(WHAT NEEDS TO BE DONE):
Each line of the material should be set down exactly. Pictures are not part of the copy.

(SOURCE MATERIAL):

*** Block opens ***

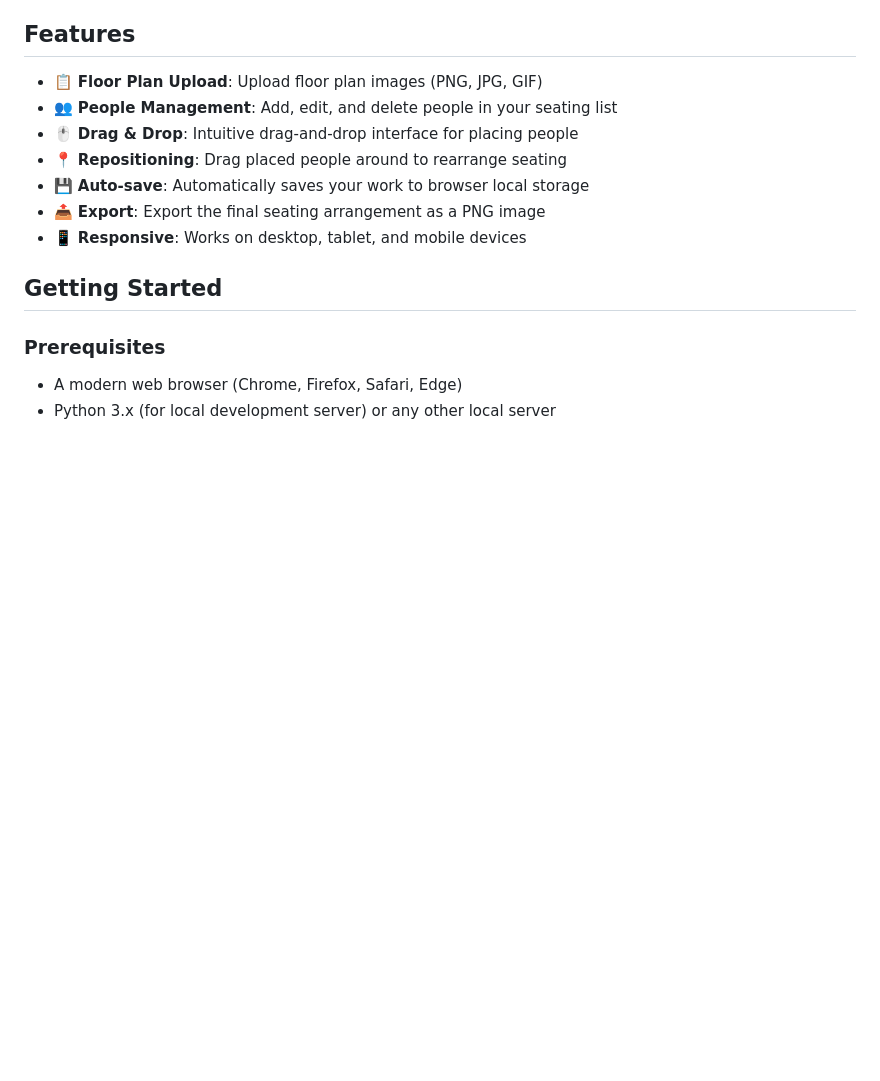
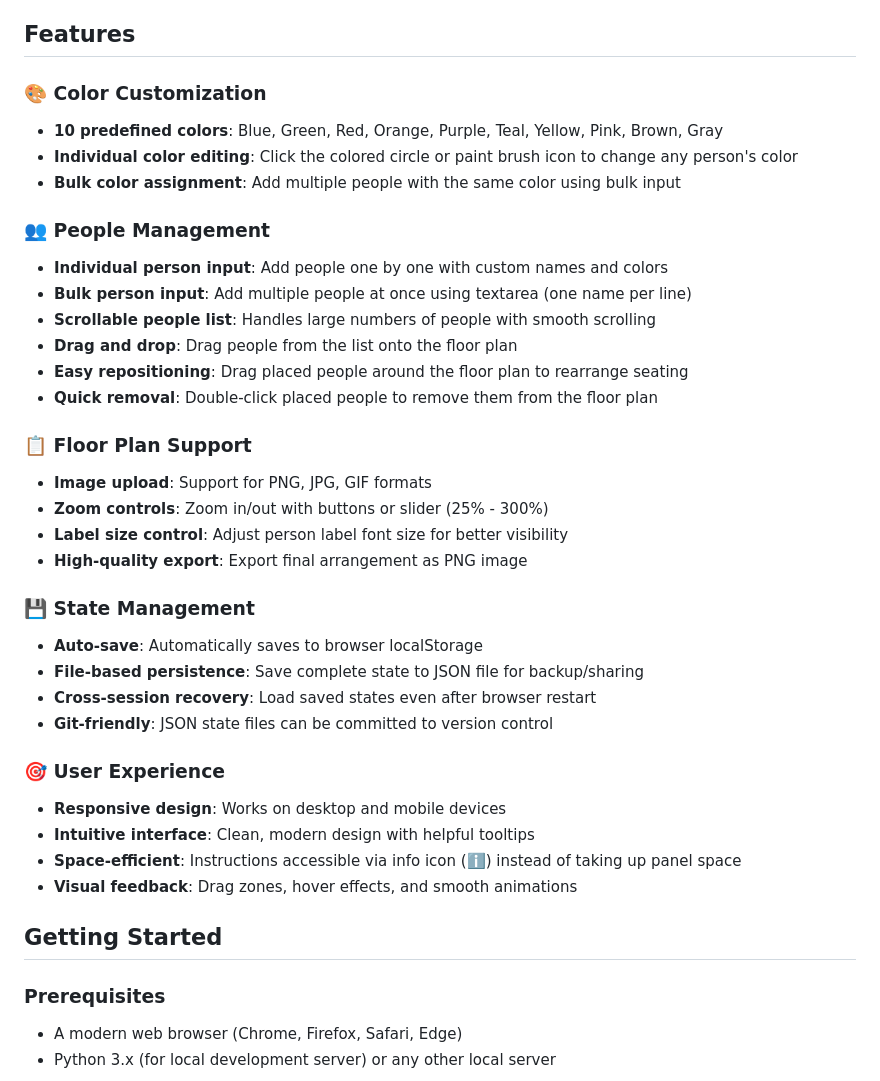
Before and after one commit to shay-zn/floor-planner, a Markdown page: README.md, the part around one of its changes. Drawn GitHub-style; blank space fills up the shorter version.

```diff
--- a/README.md
+++ b/README.md
@@ -4,13 +4,36 @@ A simple, interactive web application for creating floor plan seating arrangemen
 
 ## Features
 
-- 📋 **Floor Plan Upload**: Upload floor plan images (PNG, JPG, GIF)
-- 👥 **People Management**: Add, edit, and delete people in your seating list
-- 🖱️ **Drag & Drop**: Intuitive drag-and-drop interface for placing people
-- 📍 **Repositioning**: Drag placed people around to rearrange seating
-- 💾 **Auto-save**: Automatically saves your work to browser local storage
-- 📤 **Export**: Export the final seating arrangement as a PNG image
-- 📱 **Responsive**: Works on desktop, tablet, and mobile devices
+### 🎨 **Color Customization**
+- **10 predefined colors**: Blue, Green, Red, Orange, Purple, Teal, Yellow, Pink, Brown, Gray
+- **Individual color editing**: Click the colored circle or paint brush icon to change any person's color
+- **Bulk color assignment**: Add multiple people with the same color using bulk input
+
+### 👥 **People Management**
+- **Individual person input**: Add people one by one with custom names and colors
+- **Bulk person input**: Add multiple people at once using textarea (one name per line)
+- **Scrollable people list**: Handles large numbers of people with smooth scrolling
+- **Drag and drop**: Drag people from the list onto the floor plan
+- **Easy repositioning**: Drag placed people around the floor plan to rearrange seating
+- **Quick removal**: Double-click placed people to remove them from the floor plan
+
+### 📋 **Floor Plan Support**
+- **Image upload**: Support for PNG, JPG, GIF formats
+- **Zoom controls**: Zoom in/out with buttons or slider (25% - 300%)
+- **Label size control**: Adjust person label font size for better visibility
+- **High-quality export**: Export final arrangement as PNG image
+
+### 💾 **State Management**
+- **Auto-save**: Automatically saves to browser localStorage
+- **File-based persistence**: Save complete state to JSON file for backup/sharing
+- **Cross-session recovery**: Load saved states even after browser restart
+- **Git-friendly**: JSON state files can be committed to version control
+
+### 🎯 **User Experience**
+- **Responsive design**: Works on desktop and mobile devices
+- **Intuitive interface**: Clean, modern design with helpful tooltips
+- **Space-efficient**: Instructions accessible via info icon (ℹ️) instead of taking up panel space
+- **Visual feedback**: Drag zones, hover effects, and smooth animations
 
 ## Getting Started
 
```
Also changed, not shown: other parts of README.md (+46 -11 lines).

*** Block closes ***

(RESPONSE TO THIS TASK):
Before and after one commit to shay-zn/floor-planner, a Markdown page: README.md, the part around one of its changes. Drawn GitHub-style; blank space fills up the shorter version.

```diff
--- a/README.md
+++ b/README.md
@@ -4,13 +4,36 @@ A simple, interactive web application for creating floor plan seating arrangemen
 
 ## Features
 
-- 📋 **Floor Plan Upload**: Upload floor plan images (PNG, JPG, GIF)
-- 👥 **People Management**: Add, edit, and delete people in your seating list
-- 🖱️ **Drag & Drop**: Intuitive drag-and-drop interface for placing people
-- 📍 **Repositioning**: Drag placed people around to rearrange seating
-- 💾 **Auto-save**: Automatically saves your work to browser local storage
-- 📤 **Export**: Export the final seating arrangement as a PNG image
-- 📱 **Responsive**: Works on desktop, tablet, and mobile devices
+### 🎨 **Color Customization**
+- **10 predefined colors**: Blue, Green, Red, Orange, Purple, Teal, Yellow, Pink, Brown, Gray
+- **Individual color editing**: Click the colored circle or paint brush icon to change any person's color
+- **Bulk color assignment**: Add multiple people with the same color using bulk input
+
+### 👥 **People Management**
+- **Individual person input**: Add people one by one with custom names and colors
+- **Bulk person input**: Add multiple people at once using textarea (one name per line)
+- **Scrollable people list**: Handles large numbers of people with smooth scrolling
+- **Drag and drop**: Drag people from the list onto the floor plan
+- **Easy repositioning**: Drag placed people around the floor plan to rearrange seating
+- **Quick removal**: Double-click placed people to remove them from the floor plan
+
+### 📋 **Floor Plan Support**
+- **Image upload**: Support for PNG, JPG, GIF formats
+- **Zoom controls**: Zoom in/out with buttons or slider (25% - 300%)
+- **Label size control**: Adjust person label font size for better visibility
+- **High-quality export**: Export final arrangement as PNG image
+
+### 💾 **State Management**
+- **Auto-save**: Automatically saves to browser localStorage
+- **File-based persistence**: Save complete state to JSON file for backup/sharing
+- **Cross-session recovery**: Load saved states even after browser restart
+- **Git-friendly**: JSON state files can be committed to version control
+
+### 🎯 **User Experience**
+- **Responsive design**: Works on desktop and mobile devices
+- **Intuitive interface**: Clean, modern design with helpful tooltips
+- **Space-efficient**: Instructions accessible via info icon (ℹ️) instead of taking up panel space
+- **Visual feedback**: Drag zones, hover effects, and smooth animations
 
 ## Getting Started
 
```
Also changed, not shown: other parts of README.md (+46 -11 lines).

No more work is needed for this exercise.